The claim that the PETS Act requires hotels/motels to shelter your animals is false.
Let me explain.
Why Was The PETS Act Passed?
The PETS Act was signed into law on October 6th, 2006.
The bill was brought forward after the events of Hurricane Katrina. Before and during Katrina, there were no evacuation measures for pets set in place when natural disasters occurred in the United States. None. At all. Because of that, it’s estimated that about 70,000 pets were left behind. It’s believed that 15,000 of them were killed.
Images of families leaving their pets behind made international news. One in particular showed a young boy being torn away from his beloved dog, Snowball. Aftermath pictures showed dogs stranded on car roofs and cats swimming to get to safety. The loss and horror was so high, lawmakers decided that evacuation efforts for pets, as well as people, were necessary during future events.
What Does The PETS Act Do?
The Pets Evacuation and Transportation Standards Act allowed the Federal Emergency Management Agency (FEMA) to create guidelines for state and local emergency services to use in regards to pets and families with pets during natural disasters. If states wanted FEMA funding, they needed to create emergency plans that:
Allows pets to stay in state or federally funded shelters during natural disasters.
Allows families with pets to enter community shelters with their animals.
Allows rescue operations specifically to save household pets and service animals.
States that included pet rescue and relief efforts in their emergency planning would continue to get FEMA support. Community shelters that allow animals can even be reimbursed for their care later on.

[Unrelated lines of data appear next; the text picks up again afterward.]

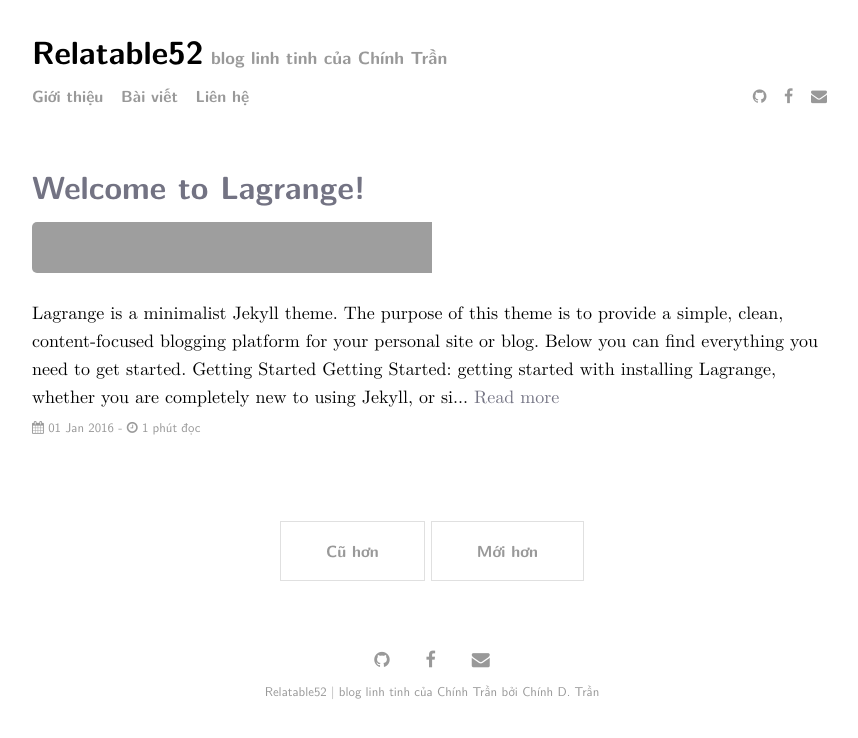
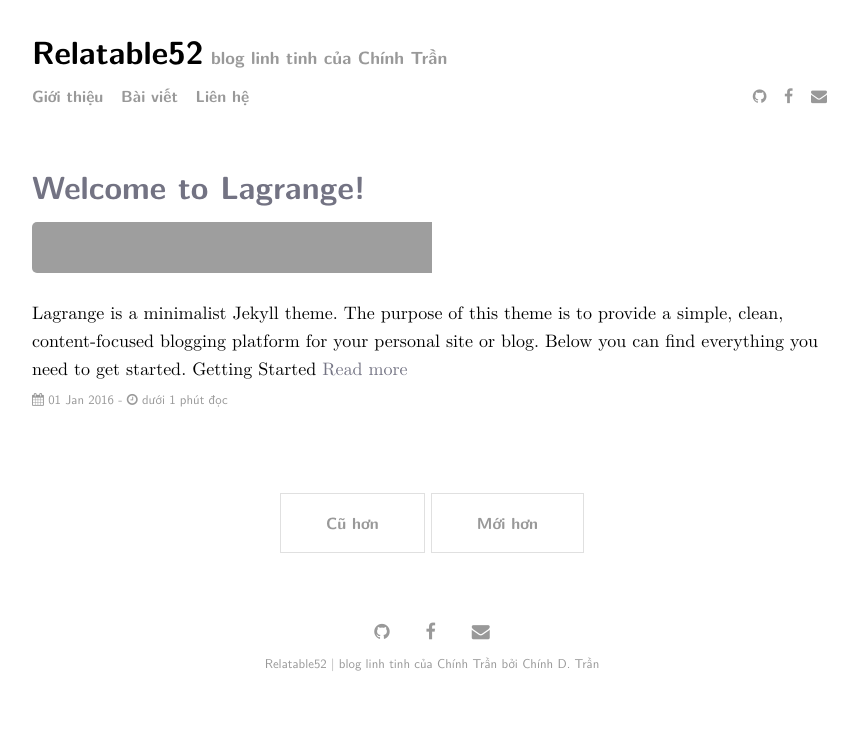
Before and after one commit to relatable52/relatable52.github.io, a Jekyll site: the page built from index.html, in a window 1280 px wide. Shown: the top 738 px of the page, without its empty margins (208-1066 px from the left). Built offline with Jekyll 4.4.1, drawn with Linux system fonts in a browser that asks for light colours; the list of posts is cut into pages by our own code; part of the change alters nothing that is shown.

Commit message:
Update 2016-01-01-welcome-to-lagrange.md

```diff
--- a/_posts/2016-01-01-welcome-to-lagrange.md
+++ b/_posts/2016-01-01-welcome-to-lagrange.md
@@ -10,33 +10,3 @@ image: mountains.jpg
 Lagrange is a minimalist Jekyll theme. The purpose of this theme is to provide a simple, clean, content-focused blogging platform for your personal site or blog. Below you can find everything you need to get started.
 
 ## Getting Started
-
-[Getting Started]({{ site.github.url }}{% post_url 2015-10-10-getting-started %}): getting started with installing Lagrange, whether you are completely new to using Jekyll, or simply just migrating to a new Jekyll theme.
-
-## Example Content
-
-[Text and Formatting]({{ site.github.url }}{% post_url 2014-01-01-text-formatting-examples %})
-
-## Questions?
-
-This theme is completely free and open source software. You may use it however you want, as it is distributed under the [MIT License](http://choosealicense.com/licenses/mit/). If you are having any problems, any questions or suggestions, feel free to [tweet at me](https://twitter.com/intent/tweet?text=My%question%about%Lagrange%is:%&amp;via=paululele), or [file a GitHub issue](https://github.com/lenpaul/lagrange/issues/new).
-
-## More Jekyll!
-
-### Millennial
-
-Millennial is a minimalist Jekyll blog theme that I built from scratch. The purpose of this theme is to provide a simple, clean, content-focused publishing platform for a publication or blog.
-
-Feel free to check out <a href="https://lenpaul.github.io/Millennial/" target="_blank">the demo</a>, where you’ll also find instructions on <a href="https://lenpaul.github.io/Millennial/documentation/getting-started.html">how to use install</a> and use the theme.
-
-### Portfolio Jekyll Theme
-
-This is a Jekyll theme built using the [DevTips Starter Kit](http://devtipsstarterkit.com/) as a foundation for starting, and following closely the amazing tutorial by [Travis Neilson over at DevTips](https://www.youtube.com/watch?v=T6jKLsxbFg4&list=PL0CB3OvPhDA_STygmp3sDenx3UpdOMk7P). The purpose of this theme is to provide a clean and simple website for your portfolio. Emphasis is placed on your projects, which are shown front and center on the home page.
-
-Everything that you will ever need to know about this Jekyll theme is included in [the repository](https://github.com/LeNPaul/portfolio-jekyll-theme), which you can also find in [the demo site](https://lenpaul.github.io/portfolio-jekyll-theme/).
-
-### Jekyll Starter Kit
-
-The Jekyll Starter Kit is a simple framework for starting your own Jekyll project using all of the best practices that I learned from building my other Jekyll themes.
-
-Feel free to check out <a href="https://github.com/LeNPaul/jekyll-starter-kit" target="_blank">the GitHub repository</a>, where you’ll also find instructions on how to use install and use the theme.
```
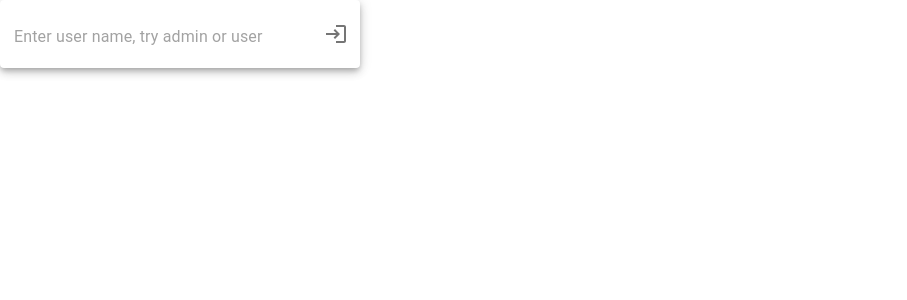
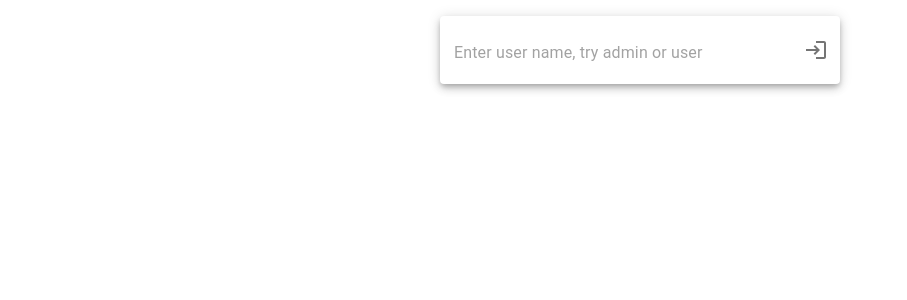
Before and after one commit to ChipLuxury-EWA/remult-mui-todoapp, a React (Vite) app: page / in a window 1280 px wide. Shown: the top 300 px of the page, without its empty margins (0-907 px from the left). Built offline with nearby package versions, Linux system fonts and the light colour scheme; what remult would draw is missing.

Commit message:
centered app

```diff
--- a/src/App.tsx
+++ b/src/App.tsx
@@ -1,4 +1,5 @@
 import { remult } from "remult";
+import { Box, Grid } from "@mui/material";
 import { Task } from "./shared/entities/Task";
 
 import AddNewTask from "./components/AddNewTask";
@@ -6,13 +7,21 @@ import TaskList from "./components/TaskList";
 
 const taskRepo = remult.repo(Task);
 
-
-function App({ signOut }: { signOut: () => void }) {
+// TODO tompo add footer
+function App({ signOut, maxWidth }: { signOut: () => void; maxWidth: number }) {
     return (
-        <>
-            {taskRepo.metadata.apiInsertAllowed() && <AddNewTask />}
-            <TaskList signOut={signOut} />
-        </>
+        <Box padding={2} display="flex" alignItems="center" justifyContent="center">
+            <Grid container maxWidth={maxWidth} direction="column" justifyContent="flex-start" alignItems="stretch">
+                {taskRepo.metadata.apiInsertAllowed() && (
+                    <Grid item xs={12}>
+                        <AddNewTask />
+                    </Grid>
+                )}
+                <Grid item xs={12}>
+                    <TaskList signOut={signOut} />
+                </Grid>
+            </Grid>
+        </Box>
     );
 }
 
--- a/src/Auth.tsx
+++ b/src/Auth.tsx
@@ -7,7 +7,7 @@ import App from "./App";
 import SignIn from "./components/SignIn";
 import { useSignInMutation, useSignOutMutation } from "./redux/auth.api";
 
-const Auth = () => {
+const Auth = ({ maxWidth }: { maxWidth: number }) => {
     const { enqueueSnackbar } = useSnackbar();
     const [authUser, { data, error, isLoading, isError, isSuccess }] = useSignInMutation();
     const [signOutUser, { isLoading: isSignOutLoading, isSuccess: isSignedOutSuccess }] = useSignOutMutation();
@@ -44,10 +44,14 @@ const Auth = () => {
     if (isLoading || isSignOutLoading) {
         return <CircularProgress />;
     } else if (isSignedIn && isSuccess) {
-        return <App signOut={signOut} />;
+        return <App signOut={signOut} maxWidth={maxWidth} />;
     } else if (!isSignedIn || isSignedOutSuccess) {
-        return <SignIn userName={userName} setUserName={setUserName} signIn={signIn} />;
+        return <SignIn userName={userName} setUserName={setUserName} signIn={signIn} maxWidth={maxWidth} />;
     }
 };
 
 export default Auth;
+
+Auth.defaultProps = {
+    maxWidth: 400,
+};
--- a/src/components/AddNewTask.tsx
+++ b/src/components/AddNewTask.tsx
@@ -23,7 +23,7 @@ const AddNewTask = () => {
   };
 
   return (
-    <Paper sx={{ maxWidth: 360 }} elevation={5}>
+    <Paper elevation={5}>
       <Box
         component="form"
         onSubmit={addNewTask}
--- a/src/components/SignIn.tsx
+++ b/src/components/SignIn.tsx
@@ -1,4 +1,4 @@
-import { Paper, TextField, IconButton, Box } from "@mui/material";
+import { Paper, TextField, IconButton, Box, Grid } from "@mui/material";
 import { Login } from "@mui/icons-material";
 import { Dispatch, FormEvent, SetStateAction } from "react";
 
@@ -6,13 +6,17 @@ const SignIn = ({
     userName,
     setUserName,
     signIn,
+    maxWidth,
 }: {
     userName: string;
     setUserName: Dispatch<SetStateAction<string>>;
     signIn: (e: FormEvent) => void;
+    maxWidth: number;
 }) => {
     return (
-        <Paper sx={{ maxWidth: 360 }} elevation={5}>
+        <Box padding={2} display="flex" alignItems="center" justifyContent="center">
+            <Grid container maxWidth={maxWidth} direction="column" justifyContent="flex-start" alignItems="stretch">
+                <Paper elevation={5}>
                     <Box component="form" onSubmit={signIn} sx={{ display: "flex", alignItems: "center" }}>
                         <TextField
                             id="userName"
@@ -31,6 +35,8 @@ const SignIn = ({
                         </IconButton>
                     </Box>
                 </Paper>
+            </Grid>
+        </Box>
     );
 };
 
--- a/src/components/TaskList.tsx
+++ b/src/components/TaskList.tsx
@@ -31,7 +31,7 @@ const TaskList = ({ signOut }: { signOut: () => void }) => {
     };
 
     return (
-        <List sx={{ width: "100%", maxWidth: 360 }}>
+        <List>
             <Paper>{tasksListItems}</Paper>
             <ListItemButton>
                 <IconButton onClick={() => setAllCompleted(true)} edge="start">
--- a/src/components/TaskListItem.tsx
+++ b/src/components/TaskListItem.tsx
@@ -12,6 +12,7 @@ const TaskListItem = ({ task }: { task: Task }) => {
     const [isHover, setIsHover] = useState<boolean>(false);
     const [taskTitle, setTaskTitle] = useState(task.title);
 
+    // TODO tompo add loading state to setCompleted
     const setCompleted = async (completed: boolean) => await taskRepo.save({ ...task, completed });
 
     const saveTask = async () => {
```
Lines whose indentation alone changed are shown as unchanged.
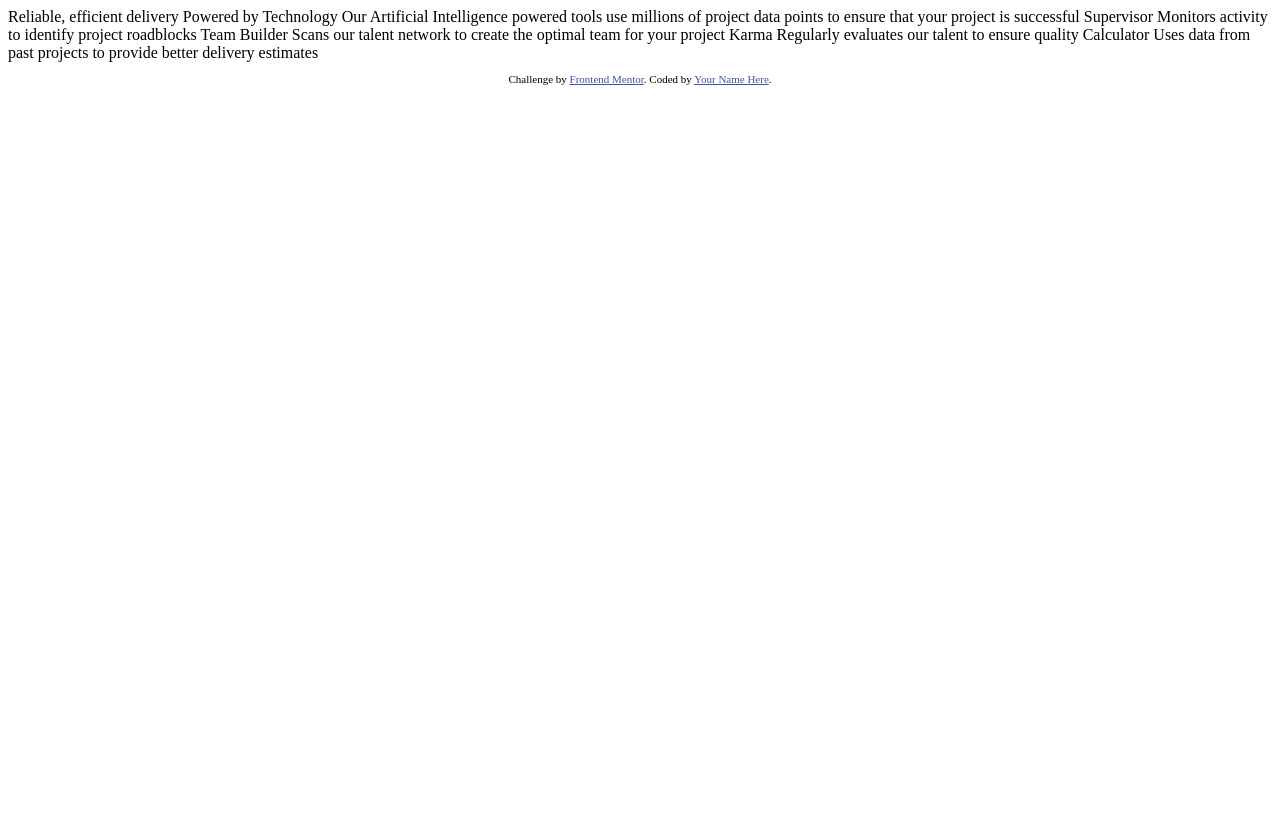
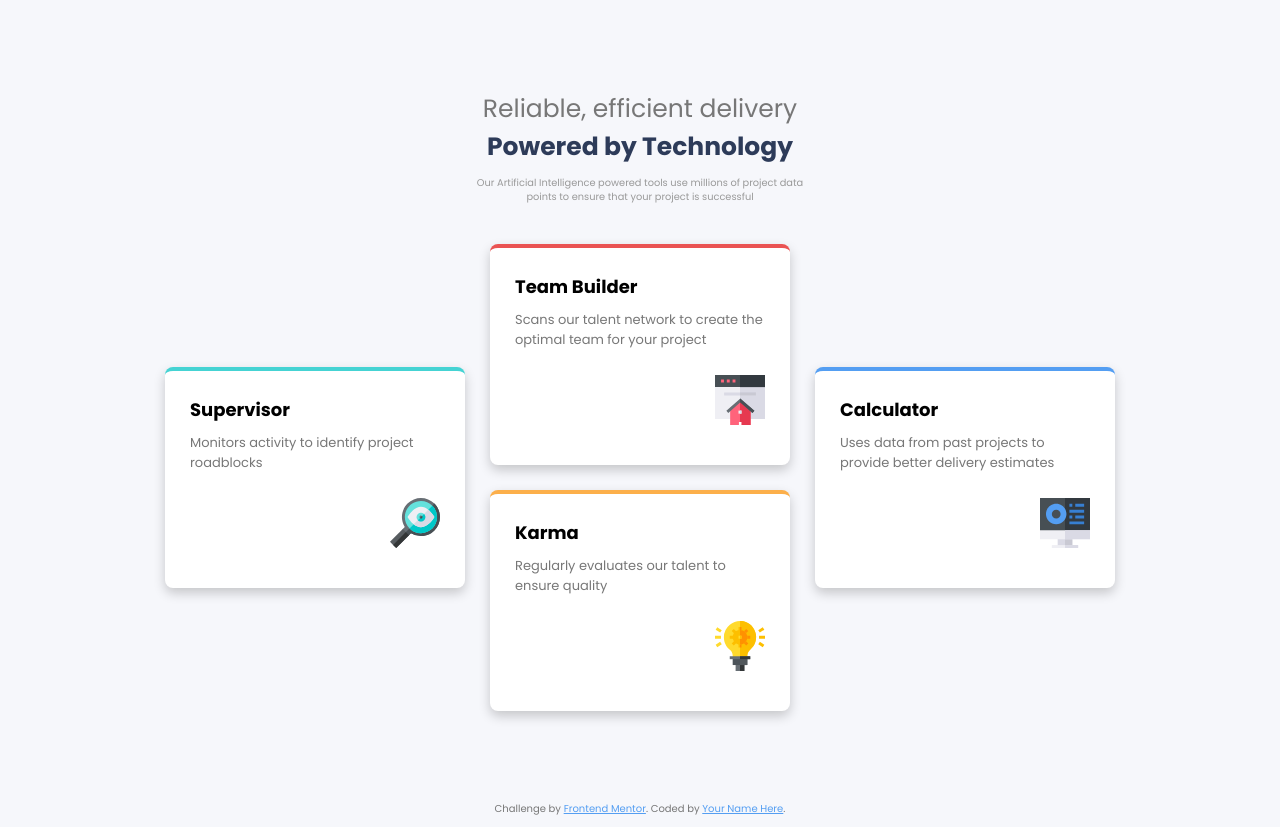
Before and after one commit to lucaidau/Four-Card-Features-Section, a plain HTML site: page index.html in a window 1280 px wide. Before the commit the page ends 800 px from the top, so only its background shows below. Drawn offline with Linux system fonts and the light colour scheme.

Commit message:
COMLETED SOLUTION

```diff
--- a/index.html
+++ b/index.html
@@ -1,44 +1,91 @@
 <!DOCTYPE html>
 <html lang="en">
   <head>
-  <meta charset="UTF-8">
-  <meta name="viewport" content="width=device-width, initial-scale=1.0"> <!-- displays site properly based on user's device -->
+    <meta charset="UTF-8" />
+    <meta name="viewport" content="width=device-width, initial-scale=1.0" />
+    <!-- displays site properly based on user's device -->
 
-  <link rel="icon" type="image/png" sizes="32x32" href="./images/favicon-32x32.png">
-
+    <link
+      rel="icon"
+      type="image/png"
+      sizes="32x32"
+      href="./images/favicon-32x32.png"
+    />
+    <!-- font -->
+    <link rel="preconnect" href="https://fonts.googleapis.com" />
+    <link rel="preconnect" href="https://fonts.gstatic.com" crossorigin />
+    <link
+      href="https://fonts.googleapis.com/css2?family=Dancing+Script:wght@400..700&family=Figtree:ital,wght@0,300..900;1,300..900&family=Fraunces:ital,opsz,wght@0,9..144,100..900;1,9..144,100..900&family=Inter:ital,opsz,wght@0,14..32,100..900;1,14..32,100..900&family=Montserrat:ital,wght@0,100..900;1,100..900&family=Outfit:wght@100..900&family=Poppins:ital,wght@0,100;0,200;0,300;0,400;0,500;0,600;0,700;0,800;0,900;1,100;1,200;1,300;1,400;1,500;1,600;1,700;1,800;1,900&family=Young+Serif&display=swap"
+      rel="stylesheet"
+    />
     <title>Frontend Mentor | Four card feature section</title>
-
+    <link rel="stylesheet" href="style.css" />
     <!-- Feel free to remove these styles or customise in your own stylesheet 👍 -->
     <style>
-    .attribution { font-size: 11px; text-align: center; }
-    .attribution a { color: hsl(228, 45%, 44%); }
+      .attribution {
+        font-size: 1rem;
+        text-align: center;
+        color: #777;
+        margin-bottom: 1rem;
+      }
+      .attribution a {
+        font-size: 1rem;
+        color: #549ef2ff;
+      }
     </style>
   </head>
   <body>
-
-  Reliable, efficient delivery
-  Powered by Technology
-
-  Our Artificial Intelligence powered tools use millions of project data points
-  to ensure that your project is successful
-
-  Supervisor
-  Monitors activity to identify project roadblocks
-
-  Team Builder
-  Scans our talent network to create the optimal team for your project
-
-  Karma
-  Regularly evaluates our talent to ensure quality
-
-  Calculator
+    <main class="container">
+      <h2>
+        Reliable, efficient delivery<br />
+        <span>Powered by Technology</span>
+      </h2>
+      <p class="subtitle">
+        Our Artificial Intelligence powered tools use millions of project
+        data<br />
+        points to ensure that your project is successful
+      </p>
+      <div class="layout">
+        <div class="side">
+          <div class="card supervisor">
+            <h3>Supervisor</h3>
+            <p>Monitors activity to identify project roadblocks</p>
+            <img src="./images/icon-supervisor.svg" alt="card" />
+          </div>
+        </div>
+        <div class="center">
+          <div class="card team_builder">
+            <h3>Team Builder</h3>
+            <p>
+              Scans our talent network to create the optimal team for your
+              project
+            </p>
+            <img src="./images/icon-team-builder.svg" alt="card" />
+          </div>
+          <div class="card karma">
+            <h3>Karma</h3>
+            <p>Regularly evaluates our talent to ensure quality</p>
+            <img src="./images/icon-karma.svg" alt="card" />
+          </div>
+        </div>
+        <div class="side">
+          <div class="card calculator">
+            <h3>Calculator</h3>
+            <p>
               Uses data from past projects to provide better delivery estimates
-
+            </p>
+            <img src="./images/icon-calculator.svg" alt="card" />
+          </div>
+        </div>
+      </div>
+    </main>
 
     <footer>
       <p class="attribution">
-      Challenge by <a href="https://www.frontendmentor.io?ref=challenge" target="_blank">Frontend Mentor</a>.
-      Coded by <a href="#">Your Name Here</a>.
+        Challenge by
+        <a href="https://www.frontendmentor.io?ref=challenge" target="_blank"
+          >Frontend Mentor</a
+        >. Coded by <a href="#">Your Name Here</a>.
       </p>
     </footer>
   </body>
--- a/style.css
+++ b/style.css
@@ -0,0 +1,131 @@
+html,
+body {
+  font-family: "Poppins", sans-serif;
+  font-size: 62.5%;
+  background: #f6f7fb;
+}
+
+* {
+  box-sizing: border-box;
+  margin: 0;
+  padding: 0;
+  font-size: 1.5rem;
+}
+
+.container {
+  max-width: 100rem;
+  padding: 4rem;
+  margin: 5rem auto;
+  text-align: center;
+}
+
+h2 {
+  font-weight: 400;
+  font-size: 2.5rem;
+  color: #777;
+}
+
+h2 span {
+  font-weight: 700;
+  color: #2d3b59;
+  font-size: 2.5rem;
+}
+
+p.subtitle {
+  color: #999;
+  margin: 1rem 4rem;
+
+  font-size: 0.98rem;
+}
+
+.layout {
+  display: flex;
+  justify-content: center;
+  align-items: center;
+  gap: 2.5rem;
+  margin-top: 4rem;
+}
+
+.side {
+  display: flex;
+  flex-direction: column;
+  justify-content: center;
+  gap: 2.5rem;
+}
+
+.center {
+  display: flex;
+  flex-direction: column;
+  gap: 2.5rem;
+}
+
+.card {
+  background: white;
+  border-radius: 8px;
+  border-top: 4px solid transparent;
+  padding: 2.5rem;
+  width: 30rem;
+  text-align: left;
+  box-shadow: 0 0.5rem 1.2rem rgba(0, 0, 0, 0.2);
+  cursor: pointer;
+  display: flex;
+  flex-direction: column;
+  transition: transform 0.2s ease, box-shadow 0.1s ease;
+}
+
+.card:hover {
+  transform: translateY(-0.5rem);
+  box-shadow: 0 1rem 1.2rem rgba(0, 0, 0, 0.15);
+}
+
+.card h3 {
+  margin-top: 0;
+  font-size: 1.8rem;
+}
+
+.card p {
+  font-size: 1.3rem;
+  color: #777;
+  margin: 1rem auto;
+}
+
+.card img {
+  width: 5rem;
+  height: 5rem;
+  margin-block: 1.5rem;
+  align-self: flex-end;
+}
+
+.supervisor {
+  border-top-color: #45d3d3ff;
+}
+
+.team_builder {
+  border-top-color: #ea5353ff;
+}
+
+.karma {
+  border-top-color: #fcaf4aff;
+}
+
+.calculator {
+  border-top-color: #549ef2ff;
+}
+
+@media (max-width: 768px) {
+  .layout {
+    flex-direction: column;
+  }
+
+  .side {
+    flex-direction: row;
+  }
+  .card {
+    transition: none;
+  }
+
+  .card:hover {
+    transform: none;
+    box-shadow: 0 1rem 1.2rem rgba(0, 0, 0, 0.15);
+  }
+}
```
Also changed, not shown: 1 other file. Lines whose indentation alone changed are shown as unchanged.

Why Does The PETS Act Not Apply To Hotels/Motels?
The PETS Act only applies to government agencies.
Hotels and motels are not government or state run entities. They are exempt from the law and are not required to shelter animals during natural disasters. It is not illegal for them to turn away pets if it is against hotel policy.
Why Is This Important?
Many people are reblogging the original post without checking how accurate the sources are, if any sources are even provided. Some people in the path of a hurricane may read and believe said information without finding out the truth until they arrive at a hotel. There were reports of a family having their dogs turned away from a hotel during Hurricane Harvey.
Some families may choose to leave their pets in the car and stay into the hotel themselves. Others may lie and then sneak their animals in anyway. Others, still, may leave and try to find more accommodating shelter somewhere else. Either way, this is added stress to an already stressful situation. And it can be dangerous.
If families decide to leave and look for different shelter, they could get stuck in flood waters. It only takes a few inches of water for cars to start floating. If they start floating, they can be dragged through the currents and into extremely flooded areas. Something like this happened during Hurricane Harvey. Six people in one van died because their car was submerged in flood waters after the family members tried to escape the area.
During times like this, proper safety and shelter information is a must. You should always double-check everything before you reblog it when lives are on the line. You don’t know who’s reading it. You don’t know who will believe it. You don’t know what that misinformation will cost someone.
found @ 28 likes ON 2019-03-04 06:58:23 BY ME.ME